# How much does quantizing continuous data affect power?

Background/how this came up:

A student has numeric ratings on a variety of items in questionnaires and sports performance data and would like to model the performance on questionnaire scores. He wanted to do an analysis (don't ask me why) where some of the data are split into quantiles so he can compare high, medium, and low performance groups. I suggested he do a linear regression instead so that he wouldn't lose power by throwing away the continuous data - but I realized that the only papers I've seen on this being bad were about doing median splits.

The question:

Intuitively, it seems that quantizing your data will sacrifice power (based on arguments against median splits)- but how is this affected by the number of quantiles you choose to use? Are there circumstances where using, say, quartiles isn't much worse than doing a regression? For a given sample size, can a minimum number of quantiles be calculated to stay above a given power level?

• The answer certainly depends on the distribution of the continuous variable you're discretizing (by quantile splits, apparently). What kind of distribution does the continuous measurement have? Mar 2, 2012 at 3:06
• What is the conceivable motivation for using quantile groups? I can't imagine how this would either improve the analysis or shed light. You are right to believe this will sacrifice a good deal of power in general. By the way, his definition of "low performance group" will change arbitrarily if new subjects' data are added, if using quantiles to stratify the subjects. Mar 2, 2012 at 3:54
• Not an answer to your question, but my currently favorite answer to the underlying problem: When one has a continuous predictor variable, traditionally we are taught to either assume its effect as linear (losing power to detect non-linear effects) or quantize it (losing power to detect linear effects). An elegant alternative is generalized additive modelling (gam), which permits the data itself to determine the degree of non-linearity that the model attempts to fit. The mgcv package in R implements gam with cross-validation to avoid over-fitting, and has revolutionized my work. Mar 2, 2012 at 4:14
• Even simpler is to use regression splines. Mar 2, 2012 at 18:02
• One major “reason” to do it is that it seems simpler for someone who has had years of exposure to ANOVA (learning, teaching or simply reading articles using it), does not know much about statistical modeling or the GLM and needs a p-value ASAP (e.g. most psychology students or researchers). Psychologists work very hard to make everything a 2x2x… ANOVA design.
– Gala
Mar 6, 2012 at 8:56
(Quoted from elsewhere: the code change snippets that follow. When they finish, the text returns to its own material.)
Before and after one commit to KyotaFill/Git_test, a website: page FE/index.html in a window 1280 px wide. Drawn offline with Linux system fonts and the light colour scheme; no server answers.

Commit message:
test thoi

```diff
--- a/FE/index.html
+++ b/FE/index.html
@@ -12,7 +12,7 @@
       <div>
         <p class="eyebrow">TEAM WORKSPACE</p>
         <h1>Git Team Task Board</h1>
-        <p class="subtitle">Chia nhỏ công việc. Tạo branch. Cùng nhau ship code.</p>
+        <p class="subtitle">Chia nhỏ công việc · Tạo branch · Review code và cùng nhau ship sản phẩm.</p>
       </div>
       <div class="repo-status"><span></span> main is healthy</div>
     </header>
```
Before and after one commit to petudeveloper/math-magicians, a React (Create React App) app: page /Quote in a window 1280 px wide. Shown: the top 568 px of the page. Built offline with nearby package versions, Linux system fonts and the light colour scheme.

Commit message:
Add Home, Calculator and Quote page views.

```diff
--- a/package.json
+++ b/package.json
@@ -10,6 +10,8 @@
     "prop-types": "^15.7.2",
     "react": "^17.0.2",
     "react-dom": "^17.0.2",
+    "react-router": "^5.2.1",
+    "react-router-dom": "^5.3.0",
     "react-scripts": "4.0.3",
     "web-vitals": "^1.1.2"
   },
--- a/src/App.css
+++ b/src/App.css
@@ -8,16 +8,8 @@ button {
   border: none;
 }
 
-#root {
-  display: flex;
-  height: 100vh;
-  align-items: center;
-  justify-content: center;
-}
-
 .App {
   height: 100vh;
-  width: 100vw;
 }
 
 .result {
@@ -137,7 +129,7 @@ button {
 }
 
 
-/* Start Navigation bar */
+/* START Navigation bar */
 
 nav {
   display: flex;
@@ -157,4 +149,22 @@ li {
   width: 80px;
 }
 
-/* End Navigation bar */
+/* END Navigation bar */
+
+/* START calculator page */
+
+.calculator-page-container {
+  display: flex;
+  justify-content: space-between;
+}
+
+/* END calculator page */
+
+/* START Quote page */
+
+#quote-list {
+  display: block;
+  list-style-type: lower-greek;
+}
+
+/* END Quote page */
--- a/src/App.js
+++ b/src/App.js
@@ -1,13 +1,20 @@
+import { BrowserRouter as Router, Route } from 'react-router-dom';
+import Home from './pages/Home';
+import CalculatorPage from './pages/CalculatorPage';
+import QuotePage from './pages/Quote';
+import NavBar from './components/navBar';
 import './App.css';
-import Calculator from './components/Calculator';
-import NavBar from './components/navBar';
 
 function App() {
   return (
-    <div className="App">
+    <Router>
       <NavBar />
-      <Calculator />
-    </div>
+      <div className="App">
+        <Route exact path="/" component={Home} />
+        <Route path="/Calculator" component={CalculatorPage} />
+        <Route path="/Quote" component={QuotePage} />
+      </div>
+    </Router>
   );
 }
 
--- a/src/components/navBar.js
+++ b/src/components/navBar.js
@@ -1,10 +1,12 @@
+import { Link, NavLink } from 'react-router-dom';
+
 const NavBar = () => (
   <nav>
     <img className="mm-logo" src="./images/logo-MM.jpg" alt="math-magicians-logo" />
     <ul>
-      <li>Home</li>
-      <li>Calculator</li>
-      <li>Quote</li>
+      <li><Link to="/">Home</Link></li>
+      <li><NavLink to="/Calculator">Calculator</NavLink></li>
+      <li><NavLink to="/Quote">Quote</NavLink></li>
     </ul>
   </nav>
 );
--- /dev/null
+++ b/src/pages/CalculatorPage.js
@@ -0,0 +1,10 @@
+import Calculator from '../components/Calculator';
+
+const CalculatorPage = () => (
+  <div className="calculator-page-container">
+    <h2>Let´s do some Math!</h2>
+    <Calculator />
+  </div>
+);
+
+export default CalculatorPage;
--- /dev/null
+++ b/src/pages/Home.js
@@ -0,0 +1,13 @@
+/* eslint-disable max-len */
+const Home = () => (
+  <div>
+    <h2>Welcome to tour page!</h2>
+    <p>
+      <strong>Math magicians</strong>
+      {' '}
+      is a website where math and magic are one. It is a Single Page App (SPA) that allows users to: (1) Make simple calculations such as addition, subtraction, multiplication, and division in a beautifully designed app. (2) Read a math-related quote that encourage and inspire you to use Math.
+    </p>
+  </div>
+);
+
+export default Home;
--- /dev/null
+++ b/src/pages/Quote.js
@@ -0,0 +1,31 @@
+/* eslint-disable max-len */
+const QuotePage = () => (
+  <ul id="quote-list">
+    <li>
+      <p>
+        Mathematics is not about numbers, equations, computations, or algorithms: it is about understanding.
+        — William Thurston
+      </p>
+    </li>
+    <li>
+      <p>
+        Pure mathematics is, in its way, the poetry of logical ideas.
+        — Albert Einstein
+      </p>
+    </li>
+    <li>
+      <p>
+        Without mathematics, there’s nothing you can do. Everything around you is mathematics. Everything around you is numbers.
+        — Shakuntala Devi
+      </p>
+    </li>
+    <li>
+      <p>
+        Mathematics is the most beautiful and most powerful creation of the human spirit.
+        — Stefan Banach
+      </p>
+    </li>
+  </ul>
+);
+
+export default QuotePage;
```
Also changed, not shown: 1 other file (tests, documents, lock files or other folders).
• Estimation of quantiles is different from using quantiles as boundaries to create artificial, arbitrary groupings of inherently continuous variables. Quantile grouping is analogous to classifying a person's wealth based on their net worth and the net worth of their neighbors around them. Looking at it another way, suppose the net worths of people in a sample is $145k,$145.1k, $145.2k,$145.3k. Cutting at the lower quartile would cut at \$145.1k making the analysis only relative but on a scale that is likely to be nothing but noise. Mar 2, 2012 at 18:01